[Exercise goal] Among the entries that follow, how many lines contain the string "text"? Write the number alone.

[Web page edit records]
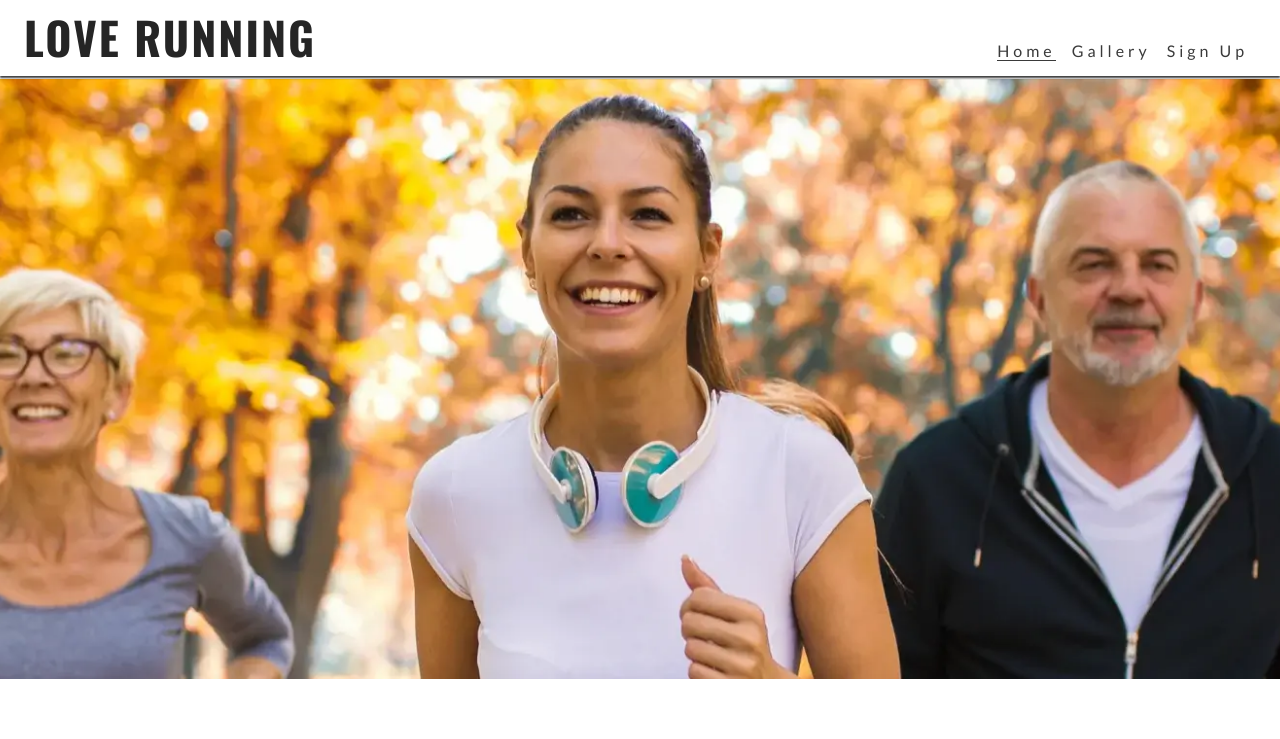
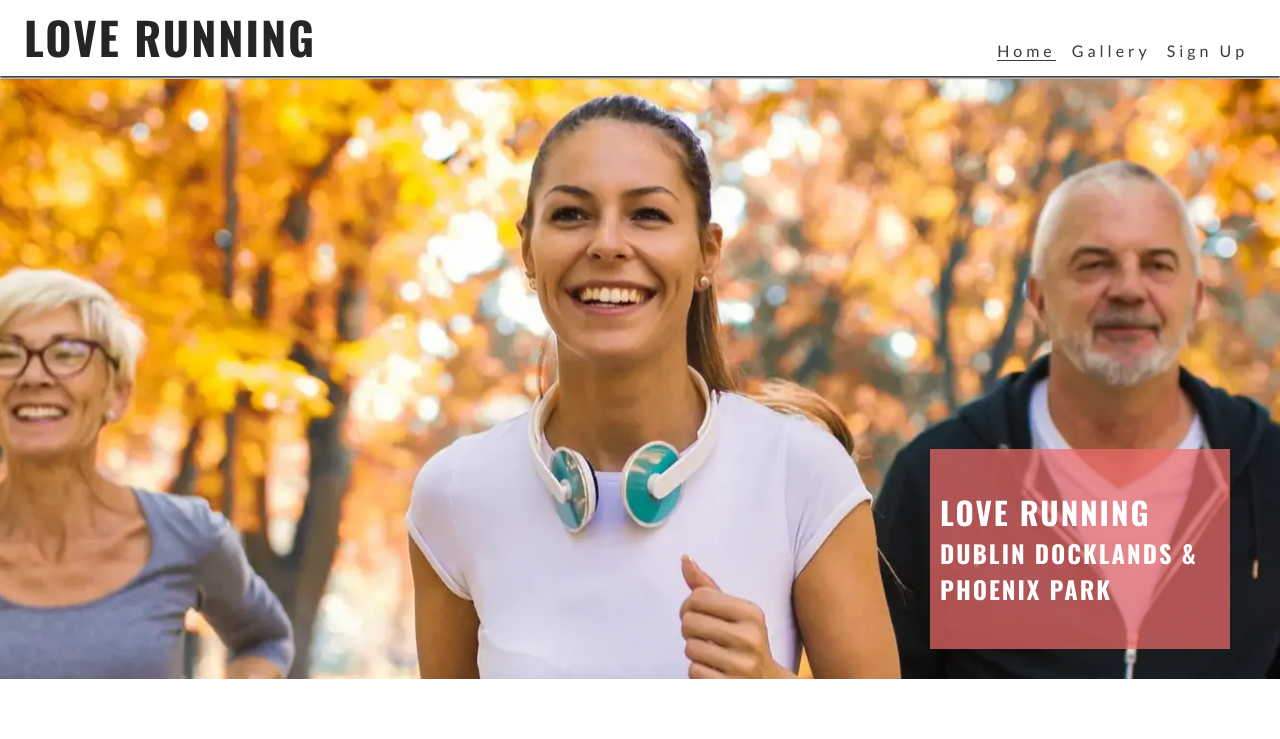
Before and after one commit to farhana039/love-running, a plain HTML site: page index.html in a window 1280 px wide. Shown: the top 739 px of the page. Drawn offline with nearby package versions, Linux system fonts and the light colour scheme.

Commit message:
Add cover text with club name and locations

```diff
--- a/assets/css/style.css
+++ b/assets/css/style.css
@@ -18,6 +18,13 @@ body {
     font-family: 'Lato', sans-serif;
 }
 
+h1, h2, h3 {
+    font-family: 'Oswald', sans-serif;
+    text-transform: uppercase;
+    letter-spacing: 2px;
+    color: #252525;
+}
+
 /* Header */
 header {
     background-color: #ffffff;
@@ -34,13 +41,6 @@ header {
 header a {
     text-decoration: none;
     color: inherit;
-}
-
-h1 {
-    font-family: 'Oswald', sans-serif;
-    text-transform: uppercase;
-    letter-spacing: 2px;
-    color: #252525;
 }
 
 #menu {
@@ -94,6 +94,23 @@ main {
     height: 600px;
     width: 100%;
     background: url("../images/hero-image.webp") no-repeat center center/cover;
+    position: relative;
+}
+
+#cover-text {
+    /* Final rgba value sets the opacity so it is semi-transparent*/
+    background-color: rgba(241, 109, 107, .7);
+    font-size: 130%;
+    position: absolute;
+    bottom: 30px;
+    width: 80%;
+    min-height: 200px;
+    padding-top: 40px;
+    padding-left: 10px;
+}
+
+#cover-text > h2, #cover-text > h3 {
+    color: #ffffff;
 }
 
 /* Footer */
@@ -145,6 +162,12 @@ main {
         /* Push main content down to accomodate larger header*/
         margin-top: 79px;
     }
+
+    /* Hero */
+    #cover-text {
+        width: 300px;
+        right: 50px;
+    }
 }
 
 /* Larger devices (laptops and desktops, 992px and up) */
--- a/index.html
+++ b/index.html
@@ -37,7 +37,12 @@
 
     <!-- Main content -->
      <main>
-        <section id="hero"></section>
+        <section id="hero"><!--</section>-->
+        <div id="cover-text">
+            <h2>Love Running</h2>
+            <h3>Dublin Docklands & Phoenix Park</h3>
+        </div>
+        </section>
      </main>
 
     <!-- Footer -->
```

[Exercise result] 8